Before-and-after change records
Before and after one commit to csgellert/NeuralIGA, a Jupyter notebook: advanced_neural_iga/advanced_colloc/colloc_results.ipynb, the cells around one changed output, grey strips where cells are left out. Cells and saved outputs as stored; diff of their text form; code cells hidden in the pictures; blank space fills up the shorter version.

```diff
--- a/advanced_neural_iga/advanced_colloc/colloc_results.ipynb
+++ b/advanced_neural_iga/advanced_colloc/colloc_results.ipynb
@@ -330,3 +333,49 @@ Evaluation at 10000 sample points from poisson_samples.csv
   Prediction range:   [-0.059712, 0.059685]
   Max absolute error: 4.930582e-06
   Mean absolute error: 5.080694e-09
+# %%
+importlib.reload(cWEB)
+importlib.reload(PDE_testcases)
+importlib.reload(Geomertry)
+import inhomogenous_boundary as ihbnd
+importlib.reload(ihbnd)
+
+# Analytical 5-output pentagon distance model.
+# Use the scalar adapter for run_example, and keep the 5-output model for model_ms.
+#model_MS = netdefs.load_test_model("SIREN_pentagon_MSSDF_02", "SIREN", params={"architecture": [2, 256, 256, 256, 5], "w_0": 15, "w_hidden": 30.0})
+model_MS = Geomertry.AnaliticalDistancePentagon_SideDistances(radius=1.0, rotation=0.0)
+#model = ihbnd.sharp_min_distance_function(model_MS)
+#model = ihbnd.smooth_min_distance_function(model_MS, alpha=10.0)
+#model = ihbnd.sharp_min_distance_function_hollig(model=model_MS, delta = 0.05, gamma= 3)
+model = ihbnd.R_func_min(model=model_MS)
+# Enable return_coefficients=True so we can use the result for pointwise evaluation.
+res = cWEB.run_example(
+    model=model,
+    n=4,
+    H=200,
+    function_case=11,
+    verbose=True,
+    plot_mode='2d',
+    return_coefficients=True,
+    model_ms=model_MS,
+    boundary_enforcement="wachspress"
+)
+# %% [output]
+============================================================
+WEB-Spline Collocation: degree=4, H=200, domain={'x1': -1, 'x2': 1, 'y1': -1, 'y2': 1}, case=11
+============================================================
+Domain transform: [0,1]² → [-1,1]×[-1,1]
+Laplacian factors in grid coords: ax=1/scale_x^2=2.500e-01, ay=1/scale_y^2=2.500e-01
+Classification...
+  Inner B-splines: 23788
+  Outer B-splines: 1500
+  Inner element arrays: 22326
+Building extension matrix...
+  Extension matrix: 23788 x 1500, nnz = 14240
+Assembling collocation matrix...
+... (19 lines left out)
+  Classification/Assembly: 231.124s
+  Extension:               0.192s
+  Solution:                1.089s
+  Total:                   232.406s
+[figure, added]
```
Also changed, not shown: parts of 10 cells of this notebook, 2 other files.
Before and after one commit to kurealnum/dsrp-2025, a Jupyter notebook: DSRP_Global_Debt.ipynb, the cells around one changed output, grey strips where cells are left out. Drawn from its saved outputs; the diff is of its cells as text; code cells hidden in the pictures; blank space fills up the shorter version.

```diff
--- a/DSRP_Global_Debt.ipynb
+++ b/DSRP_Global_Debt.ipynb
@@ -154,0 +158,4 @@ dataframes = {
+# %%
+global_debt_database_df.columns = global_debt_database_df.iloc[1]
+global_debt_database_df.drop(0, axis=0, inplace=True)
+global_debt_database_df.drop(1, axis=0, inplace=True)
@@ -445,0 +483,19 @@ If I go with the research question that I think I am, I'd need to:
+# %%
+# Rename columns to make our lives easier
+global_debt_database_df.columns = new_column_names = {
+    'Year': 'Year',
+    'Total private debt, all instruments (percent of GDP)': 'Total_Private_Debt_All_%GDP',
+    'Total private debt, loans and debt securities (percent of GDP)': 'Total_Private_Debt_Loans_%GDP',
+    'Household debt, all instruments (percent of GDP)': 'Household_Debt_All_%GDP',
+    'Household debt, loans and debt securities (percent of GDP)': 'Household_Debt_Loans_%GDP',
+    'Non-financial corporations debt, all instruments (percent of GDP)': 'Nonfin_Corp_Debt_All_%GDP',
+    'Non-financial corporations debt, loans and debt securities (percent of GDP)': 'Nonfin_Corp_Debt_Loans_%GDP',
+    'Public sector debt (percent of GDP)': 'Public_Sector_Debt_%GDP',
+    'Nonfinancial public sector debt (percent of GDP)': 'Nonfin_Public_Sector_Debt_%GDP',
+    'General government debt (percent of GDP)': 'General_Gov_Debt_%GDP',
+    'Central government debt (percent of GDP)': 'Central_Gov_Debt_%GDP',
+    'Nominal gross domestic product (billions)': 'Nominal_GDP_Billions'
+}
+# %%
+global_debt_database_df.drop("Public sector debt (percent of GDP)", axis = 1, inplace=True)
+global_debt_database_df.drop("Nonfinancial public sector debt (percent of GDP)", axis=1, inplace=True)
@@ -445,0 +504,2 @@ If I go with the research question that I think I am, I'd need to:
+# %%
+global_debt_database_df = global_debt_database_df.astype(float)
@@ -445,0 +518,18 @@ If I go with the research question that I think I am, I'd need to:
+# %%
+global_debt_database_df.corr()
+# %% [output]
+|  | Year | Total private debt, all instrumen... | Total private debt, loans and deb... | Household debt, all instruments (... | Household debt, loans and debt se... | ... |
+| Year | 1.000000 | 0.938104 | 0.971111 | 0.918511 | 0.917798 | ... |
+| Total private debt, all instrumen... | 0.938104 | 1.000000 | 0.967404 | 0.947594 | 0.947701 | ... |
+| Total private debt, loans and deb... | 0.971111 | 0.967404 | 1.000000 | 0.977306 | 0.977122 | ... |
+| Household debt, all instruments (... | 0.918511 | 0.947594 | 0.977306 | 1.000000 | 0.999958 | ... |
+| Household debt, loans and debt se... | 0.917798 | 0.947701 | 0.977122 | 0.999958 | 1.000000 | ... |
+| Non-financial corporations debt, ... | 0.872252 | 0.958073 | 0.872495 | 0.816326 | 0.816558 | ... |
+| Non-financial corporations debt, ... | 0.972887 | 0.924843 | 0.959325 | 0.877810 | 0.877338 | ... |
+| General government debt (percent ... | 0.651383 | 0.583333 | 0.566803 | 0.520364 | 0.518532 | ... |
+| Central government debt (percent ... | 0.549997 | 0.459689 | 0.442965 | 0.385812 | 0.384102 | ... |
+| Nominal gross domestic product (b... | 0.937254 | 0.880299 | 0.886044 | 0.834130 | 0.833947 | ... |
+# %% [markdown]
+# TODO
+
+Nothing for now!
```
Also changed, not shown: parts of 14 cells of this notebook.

INSTRUCTIONS TO FOLLOW → Lines in the data that hold "instruments" must be located and copied.

SOLUTION FOR THIS PROBLEM →
+    'Total private debt, all instruments (percent of GDP)': 'Total_Private_Debt_All_%GDP',
+    'Household debt, all instruments (percent of GDP)': 'Household_Debt_All_%GDP',
+    'Non-financial corporations debt, all instruments (percent of GDP)': 'Nonfin_Corp_Debt_All_%GDP',
+|  | Year | Total private debt, all instrumen... | Total private debt, loans and deb... | Household debt, all instruments (... | Household debt, loans and debt se... | ... |
+| Household debt, all instruments (... | 0.918511 | 0.947594 | 0.977306 | 1.000000 | 0.999958 | ... |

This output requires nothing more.